I think so, but not because of his idea. Darwin was venerated long before the notion of natural selection had acquired the widespread acceptance it enjoys today. He was given a state funeral, celebrated as a genius, venerated on his first centenary, largely by people who judged his central hypothesis to be wrong. It was his personal virtues, his fatherly qualities no less, that earned him the reverence he continues to receive. Darwin is portrayed as the iconic “gentleman of science”: wise, moral, conscientious, companionable and modest. And no amount of industrial historical research has disproved the hypothesis that really did live up to these attributes.
When allies like Ernst Haeckel defended natural selection through brash confrontation, Darwin advised them against it. While Huxley, “Darwin’s bulldog,” forcefully took the argument for evolution to its critics, Darwin (for reasons of health and modesty) confined himself to his home at Down, Kent, where he lived with his devoutly Unitarian wife, Emma. When correspondents asked Darwin if his theory was incompatible with Creationism and other Christian beliefs, he gave guarded replies, professing to be “muddled” by the matter; and the thorny issue of the origins of man was never broached in the Origin. Despite his doubts on matters of religious doctrine, he continued to support his local parish church; and though appearing increasingly to withhold belief in God in later life, he preferred the neologism “agnostic” to the more confrontational “atheist.”
Darwin’s work is a testament to the value of perseverance and painstaking effort. Lucky enough to have the inherited wealth necessary to avoid paid work, he filled his time with science. He was a careful and gifted writer, and his bewildering attention to detail in the study of barnacles, of botany, of domesticated animals, and of fancy pigeons in the groundwork for the Origin upheld his overt commitment to the “inductive method”: in the code of 19th Century men of science, this amounted to the imperative that obsessive fact collection must come before speculative theorizing.
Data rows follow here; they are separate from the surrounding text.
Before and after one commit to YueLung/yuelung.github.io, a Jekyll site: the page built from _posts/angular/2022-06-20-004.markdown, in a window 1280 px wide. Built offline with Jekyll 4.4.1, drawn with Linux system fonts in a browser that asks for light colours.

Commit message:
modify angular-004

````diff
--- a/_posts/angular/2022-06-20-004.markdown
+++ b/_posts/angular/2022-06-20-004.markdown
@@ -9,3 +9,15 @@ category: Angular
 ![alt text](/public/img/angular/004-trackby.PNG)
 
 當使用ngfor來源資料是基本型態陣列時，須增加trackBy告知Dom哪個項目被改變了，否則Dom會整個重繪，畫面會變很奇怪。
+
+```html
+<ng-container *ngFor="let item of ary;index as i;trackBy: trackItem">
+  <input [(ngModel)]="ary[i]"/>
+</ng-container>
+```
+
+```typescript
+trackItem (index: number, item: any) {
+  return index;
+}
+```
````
In later life, he mentored countless botanists through correspondence: Down became the hub of an international network of botanical knowledge. Darwin’s enterprise was truly collective, and the many friends he made in scientific circles ensured his immaculate reputation. Darwin’s theory of evolution was the first deemed respectable by the genteel scientific community because the man behind it was respected. The virtues that earned him this status continue to impress and inspire his disciples today.